Write out all of the data again, exactly as it reads.

Records for the task ::
________________________
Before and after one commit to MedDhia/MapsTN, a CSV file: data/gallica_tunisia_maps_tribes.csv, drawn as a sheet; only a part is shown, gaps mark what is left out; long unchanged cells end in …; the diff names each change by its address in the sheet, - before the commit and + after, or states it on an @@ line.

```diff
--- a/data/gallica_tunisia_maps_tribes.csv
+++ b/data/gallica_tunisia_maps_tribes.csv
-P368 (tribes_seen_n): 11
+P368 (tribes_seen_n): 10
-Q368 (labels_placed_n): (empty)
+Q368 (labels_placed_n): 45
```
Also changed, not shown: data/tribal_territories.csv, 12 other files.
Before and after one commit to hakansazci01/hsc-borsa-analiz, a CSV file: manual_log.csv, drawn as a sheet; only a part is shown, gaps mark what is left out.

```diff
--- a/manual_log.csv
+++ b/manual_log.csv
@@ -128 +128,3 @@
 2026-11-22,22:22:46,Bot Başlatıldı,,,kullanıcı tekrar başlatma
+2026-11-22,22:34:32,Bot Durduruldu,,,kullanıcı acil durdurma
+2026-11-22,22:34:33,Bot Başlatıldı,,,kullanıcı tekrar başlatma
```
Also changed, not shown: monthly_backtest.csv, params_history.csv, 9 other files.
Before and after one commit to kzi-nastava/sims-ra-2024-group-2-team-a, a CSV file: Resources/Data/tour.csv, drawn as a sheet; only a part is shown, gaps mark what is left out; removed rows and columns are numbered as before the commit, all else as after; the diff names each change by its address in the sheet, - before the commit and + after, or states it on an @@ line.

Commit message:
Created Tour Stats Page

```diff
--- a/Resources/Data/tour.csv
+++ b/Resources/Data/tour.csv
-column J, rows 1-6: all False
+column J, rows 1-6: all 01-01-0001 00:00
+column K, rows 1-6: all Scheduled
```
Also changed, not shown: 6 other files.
________________________
Answer for the task ::
Before and after one commit to MedDhia/MapsTN, a CSV file: data/gallica_tunisia_maps_tribes.csv, drawn as a sheet; only a part is shown, gaps mark what is left out; long unchanged cells end in …; the diff names each change by its address in the sheet, - before the commit and + after, or states it on an @@ line.

```diff
--- a/data/gallica_tunisia_maps_tribes.csv
+++ b/data/gallica_tunisia_maps_tribes.csv
-P368 (tribes_seen_n): 11
+P368 (tribes_seen_n): 10
-Q368 (labels_placed_n): (empty)
+Q368 (labels_placed_n): 45
```
Also changed, not shown: data/tribal_territories.csv, 12 other files.
Before and after one commit to hakansazci01/hsc-borsa-analiz, a CSV file: manual_log.csv, drawn as a sheet; only a part is shown, gaps mark what is left out.

```diff
--- a/manual_log.csv
+++ b/manual_log.csv
@@ -128 +128,3 @@
 2026-11-22,22:22:46,Bot Başlatıldı,,,kullanıcı tekrar başlatma
+2026-11-22,22:34:32,Bot Durduruldu,,,kullanıcı acil durdurma
+2026-11-22,22:34:33,Bot Başlatıldı,,,kullanıcı tekrar başlatma
```
Also changed, not shown: monthly_backtest.csv, params_history.csv, 9 other files.
Before and after one commit to kzi-nastava/sims-ra-2024-group-2-team-a, a CSV file: Resources/Data/tour.csv, drawn as a sheet; only a part is shown, gaps mark what is left out; removed rows and columns are numbered as before the commit, all else as after; the diff names each change by its address in the sheet, - before the commit and + after, or states it on an @@ line.

Commit message:
Created Tour Stats Page

```diff
--- a/Resources/Data/tour.csv
+++ b/Resources/Data/tour.csv
-column J, rows 1-6: all False
+column J, rows 1-6: all 01-01-0001 00:00
+column K, rows 1-6: all Scheduled
```
Also changed, not shown: 6 other files.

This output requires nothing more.